[Stored items]
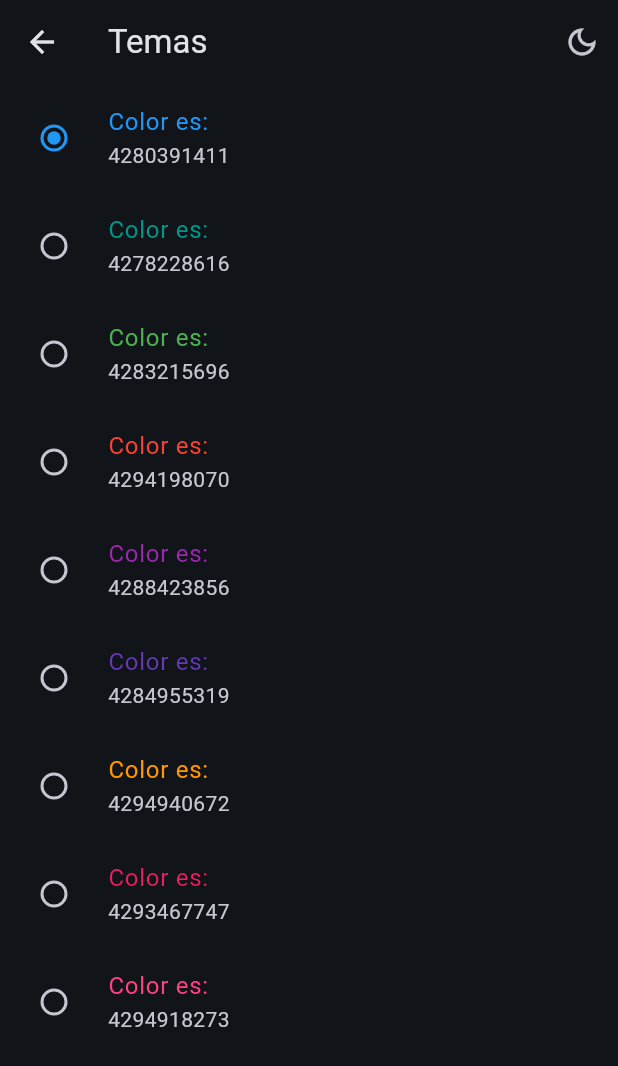
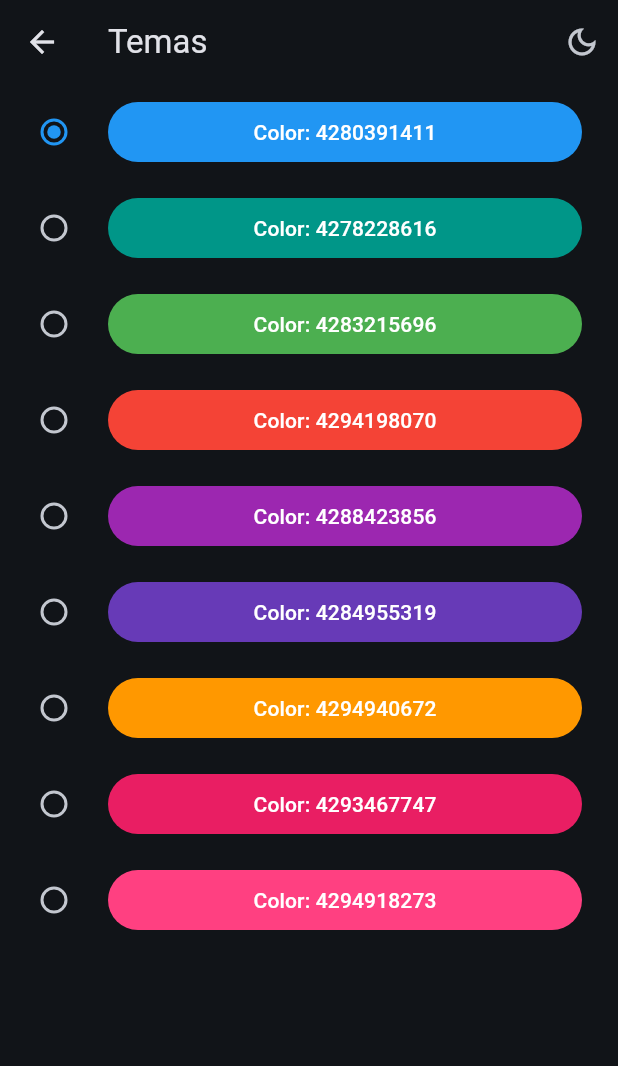
Before and after one commit to GatoJustiniano/flutter, a Flutter app: the SettingsScreen screen opened by its route, after a tap on "Imagen de fondo", after a tap on "Temas", on a phone screen of 412 x 824 dp. Shown: the top 1066 px of the screen. Run offline on Flutter 3.47's test engine with Material 3 defaults, Android fonts, the phone set to English and light mode, and no system bars; our stand-ins replace animate_do, flutter_riverpod, go_router.

Commit message:
fix colors

```diff
--- a/lib/presentation/screens/settings/settings_screen.dart
+++ b/lib/presentation/screens/settings/settings_screen.dart
@@ -33,8 +33,8 @@ class _SettingView extends ConsumerWidget {
         SwitchListTile(
           title: Text('Imagen de fondo'),
           subtitle: isDarkMode
-              ? Text('Modo Noche Activado')
-              : Text('Modo Día Activado'),
+              ? Text('Modo Oscuro Activado')
+              : Text('Modo Claro Activado'),
           value: isDarkMode,
           onChanged: (isDarkMode) {
             ref.watch(themeNotifierProvider.notifier).toggleDarkMode();
@@ -45,15 +45,15 @@ class _SettingView extends ConsumerWidget {
           ),
         ),
         Expanded(
-          child: _GenerarSettingItems(),
+          child: _SettingItems(),
         ),
       ],
     );
   }
 }
 
-class _GenerarSettingItems extends StatelessWidget {
-  const _GenerarSettingItems();
+class _SettingItems extends StatelessWidget {
+  const _SettingItems();
 
   @override
   Widget build(BuildContext context) {
--- a/lib/presentation/screens/theme_system/theme_system_screen.dart
+++ b/lib/presentation/screens/theme_system/theme_system_screen.dart
@@ -42,11 +42,17 @@ class _ThemeView extends ConsumerWidget {
       itemBuilder: (context, index) {
         final color = colors[index];
         return RadioListTile(
-          title: Text(
-            'Color es: ',
-            style: TextStyle(color: color),
+
+          subtitle: FilledButton(
+            onPressed: null,
+            child: Text(
+              'Color: ${color.value}',
+              style: TextStyle(color: Colors.white),
+            ),
+            style: ButtonStyle(
+              backgroundColor: WidgetStatePropertyAll(color),
+            ),
           ),
-          subtitle: Text('${color.value}'),
           activeColor: color,
           value: index,
           groupValue: selectedColor,
```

To do:
Hand back the data above exactly, leaving out all pictures.

Exercise answer:
Before and after one commit to GatoJustiniano/flutter, a Flutter app: the SettingsScreen screen opened by its route, after a tap on "Imagen de fondo", after a tap on "Temas", on a phone screen of 412 x 824 dp. Shown: the top 1066 px of the screen. Run offline on Flutter 3.47's test engine with Material 3 defaults, Android fonts, the phone set to English and light mode, and no system bars; our stand-ins replace animate_do, flutter_riverpod, go_router.

Commit message:
fix colors

```diff
--- a/lib/presentation/screens/settings/settings_screen.dart
+++ b/lib/presentation/screens/settings/settings_screen.dart
@@ -33,8 +33,8 @@ class _SettingView extends ConsumerWidget {
         SwitchListTile(
           title: Text('Imagen de fondo'),
           subtitle: isDarkMode
-              ? Text('Modo Noche Activado')
-              : Text('Modo Día Activado'),
+              ? Text('Modo Oscuro Activado')
+              : Text('Modo Claro Activado'),
           value: isDarkMode,
           onChanged: (isDarkMode) {
             ref.watch(themeNotifierProvider.notifier).toggleDarkMode();
@@ -45,15 +45,15 @@ class _SettingView extends ConsumerWidget {
           ),
         ),
         Expanded(
-          child: _GenerarSettingItems(),
+          child: _SettingItems(),
         ),
       ],
     );
   }
 }
 
-class _GenerarSettingItems extends StatelessWidget {
-  const _GenerarSettingItems();
+class _SettingItems extends StatelessWidget {
+  const _SettingItems();
 
   @override
   Widget build(BuildContext context) {
--- a/lib/presentation/screens/theme_system/theme_system_screen.dart
+++ b/lib/presentation/screens/theme_system/theme_system_screen.dart
@@ -42,11 +42,17 @@ class _ThemeView extends ConsumerWidget {
       itemBuilder: (context, index) {
         final color = colors[index];
         return RadioListTile(
-          title: Text(
-            'Color es: ',
-            style: TextStyle(color: color),
+
+          subtitle: FilledButton(
+            onPressed: null,
+            child: Text(
+              'Color: ${color.value}',
+              style: TextStyle(color: Colors.white),
+            ),
+            style: ButtonStyle(
+              backgroundColor: WidgetStatePropertyAll(color),
+            ),
           ),
-          subtitle: Text('${color.value}'),
           activeColor: color,
           value: index,
           groupValue: selectedColor,
```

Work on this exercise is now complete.